Supplied records START
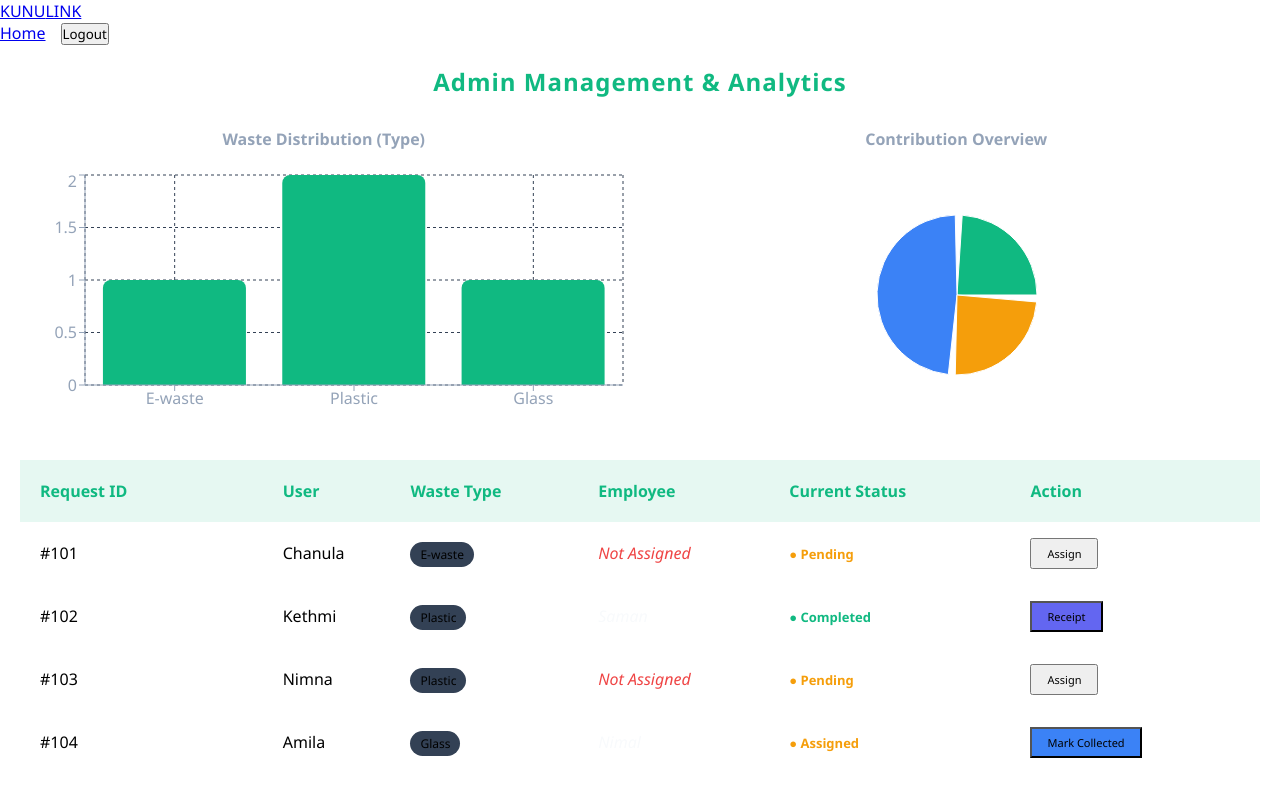
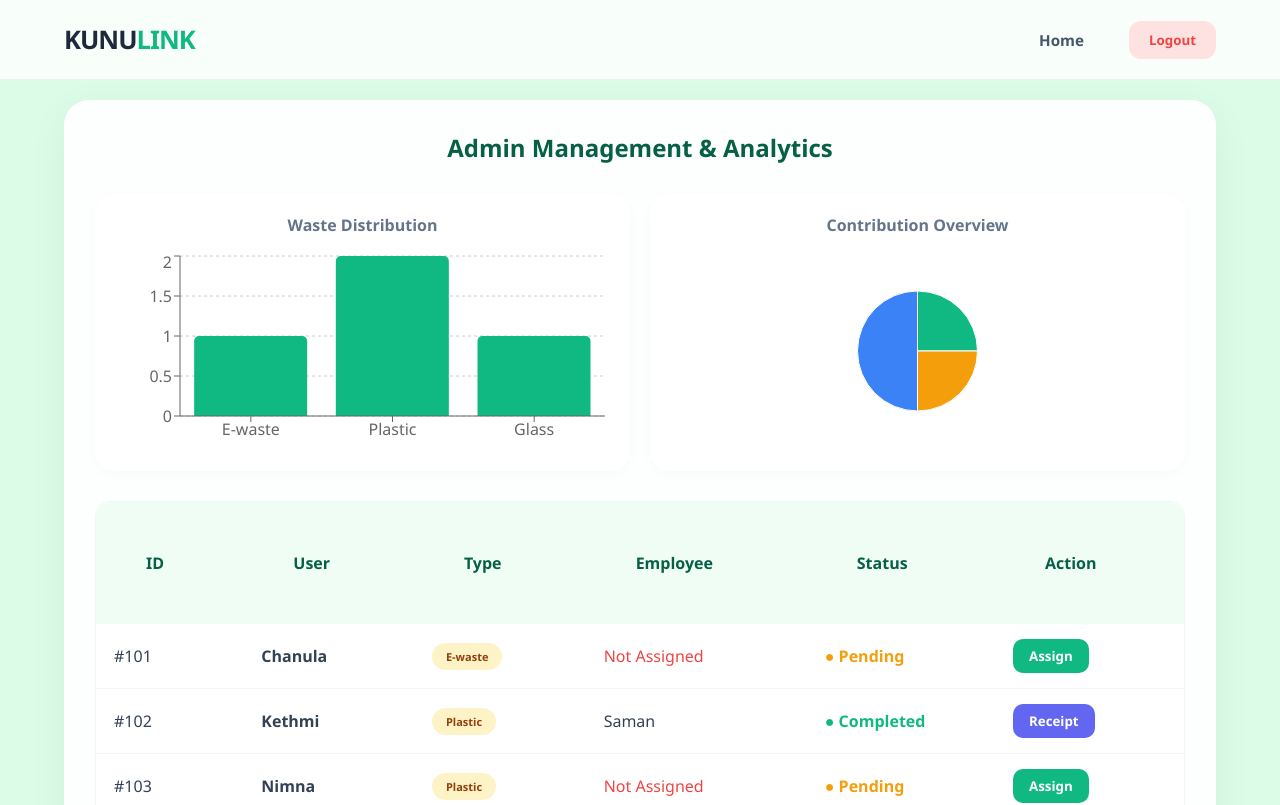
Before and after one commit to Chanulaw/KunuLink, a React (Create React App) app in the folder kunuLeft/: page /admin in a window 1280 px wide. Shown: the top 805 px of the page. Built offline with nearby package versions, Linux system fonts and the light colour scheme; sample sign-in values are in the browser's storage.

Commit message:
change design

```diff
--- a/kunuLeft/src/App.css
+++ b/kunuLeft/src/App.css
@@ -61,14 +61,14 @@
 
 .landing-wrapper {
   /* පසුබිම තව පොඩ්ඩක් තද කොළ පැහැයට (Minty Fresh) හැරෙව්වා */
-  background: linear-gradient(135deg, #dcfce7 0%, #bbf7d0 100%);
+  background: linear-gradient(100deg, #dcfce7 0%, #bbf7d0 100%);
   min-height: 100vh;
   display: flex;
   flex-direction: column;
   align-items: center;
   justify-content: center;
   color: #1e293b;
-  padding: 40px 20px;
+  padding: 100px 20px;
 }
 
 /* --- Hero Section: Defined Glass --- */
@@ -462,3 +462,253 @@
   .activity-stats-row { grid-template-columns: 1fr; }
   .activity-table-new { font-size: 0.85rem; }
 }
+
+
+
+
+/* Navbar එකේ ප්‍රධාන සැකසුම */
+.kunulink-navbar {
+    position: fixed;
+    top: 0;
+    width: 100%;
+    height: 80px;
+    background: rgba(255, 255, 255, 0.8); /* සුදු පැහැති විනිවිද පෙනෙන ස්වභාවය */
+    backdrop-filter: blur(15px); /* පිටුපස ඇති දේ බොඳ කර පෙන්වයි */
+    border-bottom: 1px solid rgba(0, 0, 0, 0.05);
+    display: flex;
+    align-items: center;
+    z-index: 1000;
+}
+
+.nav-wrapper {
+    display: flex;
+    justify-content: space-between; /* ලෝගෝ එක වමට, මෙනු එක දකුණට */
+    align-items: center;
+    width: 90%;
+    max-width: 1300px;
+    margin: 0 auto;
+}
+
+/* KUNULINK ලෝගෝ එක */
+.nav-brand {
+    font-size: 1.6rem;
+    font-weight: 800;
+    text-decoration: none;
+    color: #1e293b; /* තද අළු පැහැය */
+    letter-spacing: -1px;
+}
+
+.nav-brand span {
+    color: #10b981; /* Mint Green වර්ණය */
+}
+
+/* දකුණු පැත්තේ ලින්ක්ස් */
+.nav-links, .nav-user-actions {
+    display: flex;
+    align-items: center;
+    gap: 30px;
+}
+
+.nav-link-item, .nav-icon-link {
+    text-decoration: none;
+    color: #475569; /* සාමාන්‍ය අකුරු වල වර්ණය */
+    font-weight: 600;
+    font-size: 0.95rem;
+    transition: all 0.3s ease;
+}
+
+.nav-link-item:hover, .nav-icon-link:hover {
+    color: #10b981; /* මවුස් එක ගෙනියද්දී කොළ පාට වේ */
+}
+
+/* Register සහ Dashboard වැනි කැපී පෙනෙන බටන්ස් */
+.nav-reg-btn, .nav-icon-link {
+    padding: 10px 22px;
+    border-radius: 12px;
+    transition: all 0.3s ease;
+}
+
+.nav-reg-btn {
+    background-color: #10b981; /* Green Background */
+    color: white !important;
+}
+
+.nav-reg-btn:hover {
+    background-color: #059669;
+    box-shadow: 0 4px 12px rgba(16, 185, 129, 0.2);
+}
+
+/* Logout බටන් එක */
+.nav-logout-btn {
+    background-color: #fee2e2; /* ලා රතු පැහැය */
+    color: #ef4444; /* තද රතු අකුරු */
+    border: none;
+    padding: 10px 20px;
+    border-radius: 12px;
+    font-weight: 700;
+    cursor: pointer;
+    transition: 0.3s;
+}
+
+.nav-logout-btn:hover {
+    background-color: #fecaca;
+}
+
+
+
+
+/* මුළු පිටුවේම පසුබිම ලා කොළ පැහැය (About page background) */
+.tracking-page-container {
+    background-color: #aaedc1; /* Light Mint Green */
+    min-height: 100vh;
+    padding-top: 100px; /* Navbar එකට ඉඩ තැබීමට */
+    display: flex;
+    justify-content: center;
+    align-items: flex-start;
+}
+
+/* මැද ඇති සුදු පැහැති Glassmorphism Card එක */
+.activity-card {
+    background: rgba(255, 255, 255, 0.9);
+    backdrop-filter: blur(10px);
+    border-radius: 30px; /* පින්තූරයේ මෙන් වැඩිපුර වටකුරු කළ දාර */
+    padding: 50px;
+    width: 100%;
+    max-width: 1600px;
+    box-shadow: 0 10px 40px rgba(0, 0, 0, 0.05);
+    border: 1px solid rgba(255, 255, 255, 0.5);
+    text-align: center;
+}
+
+/* Stat Boxes - මේවා පින්තූරයේ පහළ ඇති බෝල වැනි කොටස් වලට ගැලපෙන සේ */
+.activity-stats-row {
+    display: flex;
+    gap: 15px;
+    margin: 30px 0;
+    justify-content: center;
+}
+
+.stat-box-custom {
+    background: white;
+    padding: 15px 25px;
+    border-radius: 50px; /* පින්තූරයේ පහළ ඇති buttons වල හැඩය */
+    box-shadow: 0 4px 15px rgba(0, 0, 0, 0.03);
+    border: 1px solid #e2e8f0;
+    flex: 1;
+    max-width: 200px;
+}
+
+.stat-box-custom h3 {
+    font-size: 1.5rem;
+    color: #065f46; /* තද කොළ පැහැය */
+    margin: 0;
+}
+
+/* Table එකේ පෙනුම */
+.activity-table-new {
+    width: 100%;
+    border-collapse: separate;
+    border-spacing: 0 10px;
+    margin-top: 20px;
+}
+
+.activity-table-new th {
+    color: #64748b;
+    font-weight: 600;
+    padding: 15px;
+    border-bottom: 2px solid #f1f5f9;
+}
+
+.activity-table-new td {
+    background: white;
+    padding: 15px;
+}
+
+.activity-table-new tr td:first-child { border-radius: 15px 0 0 15px; }
+.activity-table-new tr td:last-child { border-radius: 0 15px 15px 0; }
+
+
+/* Admin Page Container */
+.admin-page-container {
+    background-color: #dcfce7; /* Light Mint Green */
+    min-height: 100vh;
+    padding-top: 100px;
+    padding-bottom: 50px;
+    display: flex;
+    flex-direction: column;
+    align-items: center;
+}
+
+/* Modern Card for Admin */
+.modern-admin-card {
+    background: rgba(255, 255, 255, 0.9);
+    backdrop-filter: blur(10px);
+    border-radius: 25px;
+    padding: 30px;
+    width: 90%;
+    max-width: 1500px;
+    box-shadow: 0 10px 40px rgba(0, 0, 0, 0.05);
+    border: 1px solid rgba(255, 255, 255, 0.5);
+    margin-bottom: 30px;
+}
+
+/* Charts Container */
+.charts-grid {
+    display: flex;
+    flex-wrap: wrap;
+    gap: 20px;
+    width: 100%;
+    margin-bottom: 30px;
+}
+
+.chart-box {
+    background: white;
+    padding: 20px;
+    border-radius: 20px;
+    flex: 1;
+    min-width: 300px;
+    box-shadow: 0 4px 15px rgba(0, 0, 0, 0.02);
+}
+
+/* Admin Table Styles */
+.admin-table {
+    width: 100%;
+    border-collapse: collapse;
+    background: white;
+    border-radius: 15px;
+    overflow: hidden;
+}
+
+.admin-table th {
+    background-color: #f0fdf4; /* Very light green */
+    color: #065f46;
+    padding: 50px;
+    text-align: left;
+    font-weight: 700;
+}
+
+.admin-table td {
+    padding: 15px 18px;
+    border-bottom: 1px solid #f1f5f9;
+    color: #334155;
+}
+
+/* Premium Buttons for Admin Actions */
+.btn-premium {
+    padding: 8px 16px;
+    border-radius: 10px;
+    border: none;
+    font-weight: 600;
+    cursor: pointer;
+    transition: 0.3s;
+    color: white;
+}
+
+.btn-assign { background-color: #10b981; }
+.btn-collect { background-color: #3b82f6; }
+.btn-receipt { background-color: #6366f1; }
+
+.btn-premium:hover {
+    transform: translateY(-2px);
+    box-shadow: 0 4px 12px rgba(0, 0, 0, 0.1);
+}
--- a/kunuLeft/src/pages/AdminDashboard.js
+++ b/kunuLeft/src/pages/AdminDashboard.js
@@ -1,10 +1,9 @@
 import React, { useState, useMemo } from 'react';
 import { BarChart, Bar, XAxis, YAxis, CartesianGrid, Tooltip, ResponsiveContainer, PieChart, Pie, Cell } from 'recharts';
 import jsPDF from 'jspdf';
-import '../App.css'; // අපි හදපු modern CSS එක මෙතනට import කරන්න
+import '../App.css';
 
 function AdminDashboard() {
-  // ඉල්ලීම් ලැයිස්තුව
   const [requests, setRequests] = useState([
     { id: 101, user: 'Chanula', type: 'E-waste', status: 'Pending', employee: 'Not Assigned', date: '2026-04-20' },
     { id: 102, user: 'Kethmi', type: 'Plastic', status: 'Completed', employee: 'Saman', date: '2026-04-21' },
@@ -12,59 +11,33 @@ function AdminDashboard() {
     { id: 104, user: 'Amila', type: 'Glass', status: 'Assigned', employee: 'Nimal', date: '2026-04-23' },
   ]);
 
-  // --- PDF රිසිට්පත ජෙනරේට් කිරීම ---
+  // PDF Generation Logic (එලෙසම පවතී)
   const downloadReceipt = (req) => {
     const doc = new jsPDF();
-
-    // Design the PDF
     doc.setFillColor(16, 185, 129);
     doc.rect(0, 0, 210, 40, 'F');
-
     doc.setFontSize(22);
     doc.setTextColor(255, 255, 255);
-    doc.text('SMART WASTE PORTAL', 20, 25);
-
+    doc.text('KUNULINK PORTAL', 20, 25);
     doc.setFontSize(16);
     doc.setTextColor(0, 0, 0);
     doc.text('OFFICIAL WASTE COLLECTION RECEIPT', 20, 60);
-
     doc.setFontSize(12);
     doc.text(`Receipt ID: #R-2026-${req.id}`, 20, 80);
-    doc.text(`Issue Date: ${new Date().toLocaleDateString()}`, 20, 90);
     doc.text(`Customer Name: ${req.user}`, 20, 100);
-    doc.text(`Waste Category: ${req.type}`, 20, 110);
-    doc.text(`Collected By: ${req.employee}`, 20, 120);
     doc.text(`Status: SUCCESSFULLY COLLECTED`, 20, 130);
-
-    doc.setDrawColor(16, 185, 129);
-    doc.line(20, 140, 190, 140);
-
-    doc.setFontSize(10);
-    doc.text('This is a computer-generated receipt. No signature is required.', 20, 150);
-    doc.text('Thank you for choosing eco-friendly disposal methods!', 20, 160);
-
-    doc.save(`Receipt_Request_${req.id}.pdf`);
+    doc.save(`Receipt_${req.id}.pdf`);
   };
 
-  // සේවකයෙකු යොමු කිරීම
   const assignEmployee = (id) => {
-    const empName = prompt("සේවකයාගේ නම ඇතුළත් කරන්න:");
-    if (empName) {
-      setRequests(requests.map(req =>
-        req.id === id ? { ...req, employee: empName, status: 'Assigned' } : req
-      ));
-    }
+    const empName = prompt("සේවකයාගේ නම:");
+    if (empName) setRequests(requests.map(req => req.id === id ? { ...req, employee: empName, status: 'Assigned' } : req));
   };
 
-  // වැඩේ අවසන් බව සලකුණු කිරීම
   const markAsCollected = (id) => {
-    setRequests(requests.map(req =>
-      req.id === id ? { ...req, status: 'Completed' } : req
-    ));
-    alert("අපද්‍රව්‍ය එකතු කර අවසන්!");
+    setRequests(requests.map(req => req.id === id ? { ...req, status: 'Completed' } : req));
   };
 
-  // Analytics සඳහා දත්ත (Charts)
   const chartData = useMemo(() => {
     const counts = requests.reduce((acc, req) => {
       acc[req.type] = (acc[req.type] || 0) + 1;
@@ -76,80 +49,74 @@ function AdminDashboard() {
   const COLORS = ['#10b981', '#3b82f6', '#f59e0b', '#ef4444'];
 
   return (
-    <div className="modern-card" style={{ margin: '20px' }}>
-      <h2 style={{ color: '#10b981', textAlign: 'center', marginBottom: '30px', letterSpacing: '1px' }}>
+    <div className="admin-page-container">
+      <div className="modern-admin-card">
+        <h2 style={{ color: '#065f46', textAlign: 'center', marginBottom: '30px' }}>
           Admin Management & Analytics
         </h2>
 
         {/* Analytics Section */}
-      <div style={{ display: 'flex', flexWrap: 'wrap', gap: '25px', marginBottom: '40px' }}>
-        <div className="modern-card" style={{ flex: '1', minWidth: '320px', background: 'rgba(255,255,255,0.02)' }}>
-          <h4 style={{ textAlign: 'center', color: '#94a3b8', marginBottom: '20px' }}>Waste Distribution (Type)</h4>
-          <ResponsiveContainer width="100%" height={250}>
+        <div className="charts-grid">
+          <div className="chart-box">
+            <h4 style={{ textAlign: 'center', color: '#64748b', marginBottom: '15px' }}>Waste Distribution</h4>
+            <ResponsiveContainer width="100%" height={200}>
               <BarChart data={chartData}>
-              <CartesianGrid strokeDasharray="3 3" stroke="#334155" />
-              <XAxis dataKey="name" stroke="#94a3b8" />
-              <YAxis stroke="#94a3b8" />
-              <Tooltip contentStyle={{ backgroundColor: '#1e293b', border: 'none', borderRadius: '10px' }} />
-              <Bar dataKey="count" fill="#10b981" radius={[8, 8, 0, 0]} />
+                <CartesianGrid strokeDasharray="3 3" vertical={false} />
+                <XAxis dataKey="name" />
+                <YAxis />
+                <Tooltip />
+                <Bar dataKey="count" fill="#10b981" radius={[5, 5, 0, 0]} />
               </BarChart>
             </ResponsiveContainer>
           </div>
 
-        <div className="modern-card" style={{ flex: '1', minWidth: '320px', background: 'rgba(255,255,255,0.02)' }}>
-          <h4 style={{ textAlign: 'center', color: '#94a3b8', marginBottom: '20px' }}>Contribution Overview</h4>
-          <ResponsiveContainer width="100%" height={250}>
+          <div className="chart-box">
+            <h4 style={{ textAlign: 'center', color: '#64748b', marginBottom: '15px' }}>Contribution Overview</h4>
+            <ResponsiveContainer width="100%" height={200}>
               <PieChart>
-              <Pie data={chartData} dataKey="count" nameKey="name" cx="50%" cy="50%" outerRadius={80} paddingAngle={5}>
-                {chartData.map((entry, index) => (
-                  <Cell key={`cell-${index}`} fill={COLORS[index % COLORS.length]} />
-                ))}
+                <Pie data={chartData} dataKey="count" nameKey="name" cx="50%" cy="50%" outerRadius={60}>
+                  {chartData.map((entry, index) => <Cell key={index} fill={COLORS[index % COLORS.length]} />)}
                 </Pie>
-              <Tooltip contentStyle={{ backgroundColor: '#1e293b', border: 'none', borderRadius: '10px' }} />
+                <Tooltip />
               </PieChart>
             </ResponsiveContainer>
           </div>
         </div>
 
-      {/* Management Table */}
-      <div className="modern-card" style={{ padding: '0', overflow: 'hidden' }}>
-        <div style={{ overflowX: 'auto' }}>
-          <table style={{ width: '100%', borderCollapse: 'collapse', textAlign: 'left' }}>
+        {/* Table Section */}
+        <div style={{ overflowX: 'auto', borderRadius: '15px', border: '1px solid #f1f5f9' }}>
+          <table className="admin-table">
             <thead>
-              <tr style={{ background: 'rgba(16, 185, 129, 0.1)', color: '#10b981' }}>
-                <th style={{ padding: '20px' }}>Request ID</th>
+              <tr>
+                <th>ID</th>
                 <th>User</th>
-                <th>Waste Type</th>
+                <th>Type</th>
                 <th>Employee</th>
-                <th>Current Status</th>
+                <th>Status</th>
                 <th>Action</th>
               </tr>
             </thead>
             <tbody>
               {requests.map(req => (
-                <tr key={req.id} style={{ borderBottom: '1px solid rgba(255,255,255,0.05)' }}>
-                  <td style={{ padding: '20px' }}>#{req.id}</td>
-                  <td style={{ fontWeight: '500' }}>{req.user}</td>
-                  <td><span style={{ background: '#334155', padding: '4px 10px', borderRadius: '20px', fontSize: '12px' }}>{req.type}</span></td>
-                  <td style={{ color: req.employee === 'Not Assigned' ? '#ef4444' : '#f8fafc', fontStyle: 'italic' }}>{req.employee}</td>
+                <tr key={req.id}>
+                  <td>#{req.id}</td>
+                  <td style={{ fontWeight: '600' }}>{req.user}</td>
+                  <td><span className="status-pill pending" style={{fontSize: '11px'}}>{req.type}</span></td>
+                  <td style={{ color: req.employee === 'Not Assigned' ? '#ef4444' : '#334155' }}>{req.employee}</td>
                   <td>
-                    <span style={{
-                      color: req.status === 'Completed' ? '#10b981' : '#f59e0b',
-                      fontSize: '13px',
-                      fontWeight: 'bold'
-                    }}>
+                    <span style={{ color: req.status === 'Completed' ? '#10b981' : '#f59e0b', fontWeight: 'bold' }}>
                       ● {req.status}
                     </span>
                   </td>
                   <td>
                     {req.status === 'Pending' && (
-                      <button className="btn-premium" onClick={() => assignEmployee(req.id)} style={{ padding: '6px 15px', fontSize: '11px' }}>Assign</button>
+                      <button className="btn-premium btn-assign" onClick={() => assignEmployee(req.id)}>Assign</button>
                     )}
                     {req.status === 'Assigned' && (
-                      <button className="btn-premium" onClick={() => markAsCollected(req.id)} style={{ padding: '6px 15px', fontSize: '11px', background: '#3b82f6' }}>Mark Collected</button>
+                      <button className="btn-premium btn-collect" onClick={() => markAsCollected(req.id)}>Collect</button>
                     )}
                     {req.status === 'Completed' && (
-                      <button className="btn-premium" onClick={() => downloadReceipt(req)} style={{ padding: '6px 15px', fontSize: '11px', background: '#6366f1' }}>Receipt</button>
+                      <button className="btn-premium btn-receipt" onClick={() => downloadReceipt(req)}>Receipt</button>
                     )}
                   </td>
                 </tr>
--- a/kunuLeft/src/pages/Tracking.js
+++ b/kunuLeft/src/pages/Tracking.js
@@ -1,45 +1,47 @@
-import React, { useState, useEffect } from 'react';
+import React, { useState } from 'react';
 import '../App.css';
 
 function Tracking() {
-  // උදාහරණ දත්ත (පසුව Firebase සමඟ සම්බන්ධ කළ හැක)
-  const [activities, setActivities] = useState([
+  const [activities] = useState([
     { id: 'REQ001', date: '2026-05-01', type: 'Plastic', status: 'Completed', weight: '5kg' },
     { id: 'REQ002', date: '2026-05-02', type: 'Organic', status: 'In-Progress', weight: '12kg' },
     { id: 'REQ003', date: '2026-05-02', type: 'Paper', status: 'Pending', weight: '3kg' },
   ]);
 
   return (
-    <div className="dashboard-padding">
-      <div className="nav-container">
-        <div className="hero-eco">
-          <h2 style={{ color: '#16a34a', marginBottom: '10px' }}>My Activity History</h2>
-          <p style={{ color: '#475569' }}>Track your waste collection requests and recycling progress.</p>
+    <div className="tracking-page-container">
+      <div className="activity-card">
+        {/* Title Section */}
 
-          {/* Quick Stats Summary */}
+        <h2 style={{ color: '#16a34a', margin: '10px 0' }}>Activity History</h2>
+        <p style={{ color: '#475569', maxWidth: '600px', margin: '0 auto' }}>
+          Track your waste collection requests and recycling progress.
+        </p>
+
+        {/* Stats Section */}
         <div className="activity-stats-row">
-            <div className="stat-box-custom hero-eco">
+          <div className="stat-box-custom">
             <h3>03</h3>
-              <p>Total Requests</p>
+            <p style={{ fontSize: '0.8rem', color: '#64748b' }}>Total</p>
           </div>
-            <div className="stat-box-custom hero-eco">
-              <h3 style={{ color: '#16a34a' }}>01</h3>
-              <p>Completed</p>
+          <div className="stat-box-custom">
+            <h3 style={{ color: '#10b981' }}>01</h3>
+            <p style={{ fontSize: '0.8rem', color: '#64748b' }}>Completed</p>
           </div>
-            <div className="stat-box-custom hero-eco">
+          <div className="stat-box-custom">
             <h3 style={{ color: '#ca8a04' }}>02</h3>
-              <p>Pending</p>
+            <p style={{ fontSize: '0.8rem', color: '#64748b' }}>Pending</p>
           </div>
         </div>
 
-          {/* Activity Table */}
-          <div style={{ marginTop: '30px', overflowX: 'auto' }}>
+        {/* Table Section */}
+        <div style={{ overflowX: 'auto' }}>
           <table className="activity-table-new">
             <thead>
               <tr>
-                  <th>Request ID</th>
+                <th>ID</th>
                 <th>Date</th>
-                  <th>Waste Type</th>
+                <th>Type</th>
                 <th>Weight</th>
                 <th>Status</th>
               </tr>
@@ -63,7 +65,6 @@ function Tracking() {
         </div>
       </div>
     </div>
-    </div>
   );
 }
 
```
Lines whose indentation alone changed are shown as unchanged.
Supplied records END
Task.
Gather all lines with the string "useState" from the data.

Exercise result.
 import React, { useState, useMemo } from 'react';
   const [requests, setRequests] = useState([
-import React, { useState, useEffect } from 'react';
+import React, { useState } from 'react';
-  const [activities, setActivities] = useState([
+  const [activities] = useState([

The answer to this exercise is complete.